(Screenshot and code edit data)

= = = = =

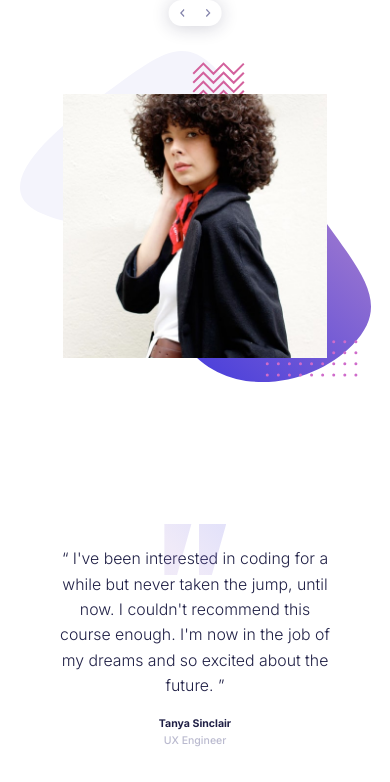
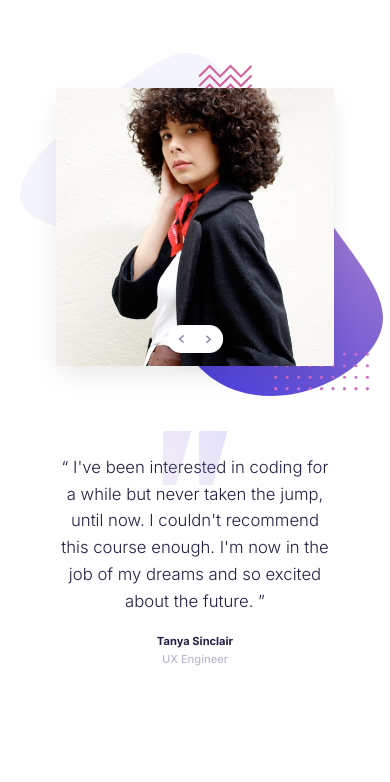
Before and after one commit to devsajad/Testimonial_Slider-Sass-FrontMentor, a website built with Parcel: page index.html in a window 390 px wide. Built offline with nearby package versions, Linux system fonts and the light colour scheme.

Commit message:
fix : correct responsive design

```diff
--- a/index.html
+++ b/index.html
@@ -3,6 +3,14 @@
   <head>
     <meta charset="UTF-8" />
     <meta name="viewport" content="width=device-width, initial-scale=1.0" />
+    <meta
+      name="description"
+      content="A testimonial slider from Frontend Mentor for coding bootcamp users."
+    />
+    <meta
+      name="keywords"
+      content="slider, testimonial, frontend mentor, coding bootcamp, web development"
+    />
 
     <link
       rel="icon"
@@ -24,7 +32,12 @@
   <body>
     <div class="container">
       <section class="slider">
-        <div class="slider__slider-container">
+        <!-- Slide 1 -->
+        <div
+          class="slider__slider-container"
+          role="region"
+          aria-label="Testimonial Slide 1"
+        >
           <div class="testimonial">
             <blockquote class="testimonial__quote">
               <p>
@@ -47,8 +60,38 @@
           </div>
         </div>
 
+        <!-- Slide 2 -->
+        <div
+          class="slider__slider-container"
+          role="region"
+          aria-label="Testimonial Slide 2"
+        >
+          <div class="testimonial">
+            <blockquote class="testimonial__quote">
+              <p>
+                “ If you want to lay the best foundation possible I’d recommend
+                taking this course. The depth the instructors go into is
+                incredible. I now feel so confident about starting up as a
+                professional developer. ”
+              </p>
+            </blockquote>
+            <div class="testimonial__author">
+              <p>John Tarkpor <span>Junior Front-end Developer</span></p>
+            </div>
+          </div>
+
+          <div class="image">
+            <img
+              src="./assets/images/image-john.jpg"
+              alt="A man with short hair"
+              class="image__person"
+            />
+          </div>
+        </div>
+
+        <!-- Navigation Buttons -->
         <div class="slider__btn-container">
-          <div class="left-arrow-container">
+          <div class="left-arrow-container" aria-label="Previous testimonial">
             <img
               src="./assets/images/icon-prev.svg"
               alt="Previous testimonial"
@@ -56,7 +99,7 @@
             />
           </div>
 
-          <div class="right-arrow-container">
+          <div class="right-arrow-container" aria-label="Next testimonial">
             <img
               src="./assets/images/icon-prev.svg"
               alt="Next testimonial"
--- a/src/sass/_base.scss
+++ b/src/sass/_base.scss
@@ -11,24 +11,20 @@ $font-weight-bold: 700;
 $margin-vertical-container: 8.5rem;
 $margin-horizental-container: 13rem;
 
+$box-shadow: 0px 10px 26px -4px rgba(0, 0, 0, 0.1);
+
 @mixin transition-normal {
   transition: all 0.5s;
 }
 
 @mixin media-x-small {
-  @media screen and (max-width: 450px), (max-width: 795px) {
-    @content;
-  }
-}
-
-@mixin media-small {
-  @media screen and (max-width: 795px) {
+  @media screen and (max-width: 49.68em) {
     @content;
   }
 }
 
 @mixin media-medium {
-  @media screen and (max-width: 918px) {
+  @media screen and (max-width: 60.48em) {
     @content;
   }
 }
--- a/src/sass/_responsive.scss
+++ b/src/sass/_responsive.scss
@@ -1,6 +1,9 @@
 html {
+  @include media-x-small {
+    font-size: 53%;
+  }
   @include media-medium {
-    font-size: 55%;
+    font-size: 58%;
   }
 }
 
@@ -9,17 +12,10 @@ html {
     width: 100%;
     height: 100%;
   }
-
-  background-size: 40%;
-  background-position: 0px 100%;
 }
 
 .slider {
   &__slider-container {
-    @include media-small {
-      background-size: 60%;
-    }
-
     @include media-x-small {
       grid-template-columns: 1fr;
       justify-items: center;
@@ -27,20 +23,13 @@ html {
       background-size: 90%;
       background-position: 50% 10%;
     }
-    @include transition-normal;
   }
 
   &__btn-container {
-    left: 50%;
-    top: 0%;
-    transform: translateX(-50%);
-
-    width: 6rem;
-    height: 3rem;
-
-    &--right,
-    &--left {
-      max-width: 0.6rem;
+    @include media-x-small {
+      left: 50%;
+      top: 38.5%;
+      transform: translateX(-50%);
     }
   }
 }
@@ -50,11 +39,10 @@ html {
     grid-row: 2;
     justify-self: center;
     text-align: center;
-    // align-self: self-start;
+    align-self: self-start;
   }
 
   line-height: 1.6;
-  max-width: calc(100% - $margin-horizental-container);
 
   &::before {
     @include media-x-small {
--- a/src/sass/_slider.scss
+++ b/src/sass/_slider.scss
@@ -14,11 +14,6 @@
     align-items: center;
     align-items: center;
 
-    background: url("../../assets/images/pattern-bg.svg");
-    background-repeat: no-repeat;
-    background-size: 50%;
-    background-position: 80% 50%;
-
     @include transition-normal;
   }
 
@@ -32,7 +27,7 @@
     top: 85%;
     transform: translateY(-50%);
 
-    box-shadow: 0px 0.2rem 2rem rgba(32, 32, 70, 0.2);
+    box-shadow: $box-shadow;
 
     background-color: #fff;
 
@@ -78,7 +73,7 @@
     display: block;
     background: url("../../assets/images/pattern-quotes.svg");
     background-repeat: no-repeat;
-    background-size: 100%;
+    background-size: contain;
 
     top: -22%;
     left: 5.5rem;
@@ -103,9 +98,26 @@
 .image {
   height: 30rem;
   scale: 1.2;
+  position: relative;
 
+  &::after {
+    z-index: -1;
+    content: "";
+    width: 39.2rem;
+    height: 55rem;
+    display: block;
+    position: absolute;
+    top: -3.8rem;
+    left: -3.9rem;
+
+    background: url("../../assets/images/pattern-bg.svg");
+    background-repeat: no-repeat;
+    background-size: 100%;
+  }
   &__person {
     height: 100%;
     display: block;
+    box-shadow: $box-shadow;
+    border-radius: 0.3rem;
   }
 }
```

= = = = =

**WHAT NEEDS TO BE DONE**: Your reply should repeat the entries above exactly, leaving the pictures out.

**WRITTEN RESPONSE**:
Before and after one commit to devsajad/Testimonial_Slider-Sass-FrontMentor, a website built with Parcel: page index.html in a window 390 px wide. Built offline with nearby package versions, Linux system fonts and the light colour scheme.

Commit message:
fix : correct responsive design

```diff
--- a/index.html
+++ b/index.html
@@ -3,6 +3,14 @@
   <head>
     <meta charset="UTF-8" />
     <meta name="viewport" content="width=device-width, initial-scale=1.0" />
+    <meta
+      name="description"
+      content="A testimonial slider from Frontend Mentor for coding bootcamp users."
+    />
+    <meta
+      name="keywords"
+      content="slider, testimonial, frontend mentor, coding bootcamp, web development"
+    />
 
     <link
       rel="icon"
@@ -24,7 +32,12 @@
   <body>
     <div class="container">
       <section class="slider">
-        <div class="slider__slider-container">
+        <!-- Slide 1 -->
+        <div
+          class="slider__slider-container"
+          role="region"
+          aria-label="Testimonial Slide 1"
+        >
           <div class="testimonial">
             <blockquote class="testimonial__quote">
               <p>
@@ -47,8 +60,38 @@
           </div>
         </div>
 
+        <!-- Slide 2 -->
+        <div
+          class="slider__slider-container"
+          role="region"
+          aria-label="Testimonial Slide 2"
+        >
+          <div class="testimonial">
+            <blockquote class="testimonial__quote">
+              <p>
+                “ If you want to lay the best foundation possible I’d recommend
+                taking this course. The depth the instructors go into is
+                incredible. I now feel so confident about starting up as a
+                professional developer. ”
+              </p>
+            </blockquote>
+            <div class="testimonial__author">
+              <p>John Tarkpor <span>Junior Front-end Developer</span></p>
+            </div>
+          </div>
+
+          <div class="image">
+            <img
+              src="./assets/images/image-john.jpg"
+              alt="A man with short hair"
+              class="image__person"
+            />
+          </div>
+        </div>
+
+        <!-- Navigation Buttons -->
         <div class="slider__btn-container">
-          <div class="left-arrow-container">
+          <div class="left-arrow-container" aria-label="Previous testimonial">
             <img
               src="./assets/images/icon-prev.svg"
               alt="Previous testimonial"
@@ -56,7 +99,7 @@
             />
           </div>
 
-          <div class="right-arrow-container">
+          <div class="right-arrow-container" aria-label="Next testimonial">
             <img
               src="./assets/images/icon-prev.svg"
               alt="Next testimonial"
--- a/src/sass/_base.scss
+++ b/src/sass/_base.scss
@@ -11,24 +11,20 @@ $font-weight-bold: 700;
 $margin-vertical-container: 8.5rem;
 $margin-horizental-container: 13rem;
 
+$box-shadow: 0px 10px 26px -4px rgba(0, 0, 0, 0.1);
+
 @mixin transition-normal {
   transition: all 0.5s;
 }
 
 @mixin media-x-small {
-  @media screen and (max-width: 450px), (max-width: 795px) {
-    @content;
-  }
-}
-
-@mixin media-small {
-  @media screen and (max-width: 795px) {
+  @media screen and (max-width: 49.68em) {
     @content;
   }
 }
 
 @mixin media-medium {
-  @media screen and (max-width: 918px) {
+  @media screen and (max-width: 60.48em) {
     @content;
   }
 }
--- a/src/sass/_responsive.scss
+++ b/src/sass/_responsive.scss
@@ -1,6 +1,9 @@
 html {
+  @include media-x-small {
+    font-size: 53%;
+  }
   @include media-medium {
-    font-size: 55%;
+    font-size: 58%;
   }
 }
 
@@ -9,17 +12,10 @@ html {
     width: 100%;
     height: 100%;
   }
-
-  background-size: 40%;
-  background-position: 0px 100%;
 }
 
 .slider {
   &__slider-container {
-    @include media-small {
-      background-size: 60%;
-    }
-
     @include media-x-small {
       grid-template-columns: 1fr;
       justify-items: center;
@@ -27,20 +23,13 @@ html {
       background-size: 90%;
       background-position: 50% 10%;
     }
-    @include transition-normal;
   }
 
   &__btn-container {
-    left: 50%;
-    top: 0%;
-    transform: translateX(-50%);
-
-    width: 6rem;
-    height: 3rem;
-
-    &--right,
-    &--left {
-      max-width: 0.6rem;
+    @include media-x-small {
+      left: 50%;
+      top: 38.5%;
+      transform: translateX(-50%);
     }
   }
 }
@@ -50,11 +39,10 @@ html {
     grid-row: 2;
     justify-self: center;
     text-align: center;
-    // align-self: self-start;
+    align-self: self-start;
   }
 
   line-height: 1.6;
-  max-width: calc(100% - $margin-horizental-container);
 
   &::before {
     @include media-x-small {
--- a/src/sass/_slider.scss
+++ b/src/sass/_slider.scss
@@ -14,11 +14,6 @@
     align-items: center;
     align-items: center;
 
-    background: url("../../assets/images/pattern-bg.svg");
-    background-repeat: no-repeat;
-    background-size: 50%;
-    background-position: 80% 50%;
-
     @include transition-normal;
   }
 
@@ -32,7 +27,7 @@
     top: 85%;
     transform: translateY(-50%);
 
-    box-shadow: 0px 0.2rem 2rem rgba(32, 32, 70, 0.2);
+    box-shadow: $box-shadow;
 
     background-color: #fff;
 
@@ -78,7 +73,7 @@
     display: block;
     background: url("../../assets/images/pattern-quotes.svg");
     background-repeat: no-repeat;
-    background-size: 100%;
+    background-size: contain;
 
     top: -22%;
     left: 5.5rem;
@@ -103,9 +98,26 @@
 .image {
   height: 30rem;
   scale: 1.2;
+  position: relative;
 
+  &::after {
+    z-index: -1;
+    content: "";
+    width: 39.2rem;
+    height: 55rem;
+    display: block;
+    position: absolute;
+    top: -3.8rem;
+    left: -3.9rem;
+
+    background: url("../../assets/images/pattern-bg.svg");
+    background-repeat: no-repeat;
+    background-size: 100%;
+  }
   &__person {
     height: 100%;
     display: block;
+    box-shadow: $box-shadow;
+    border-radius: 0.3rem;
   }
 }
```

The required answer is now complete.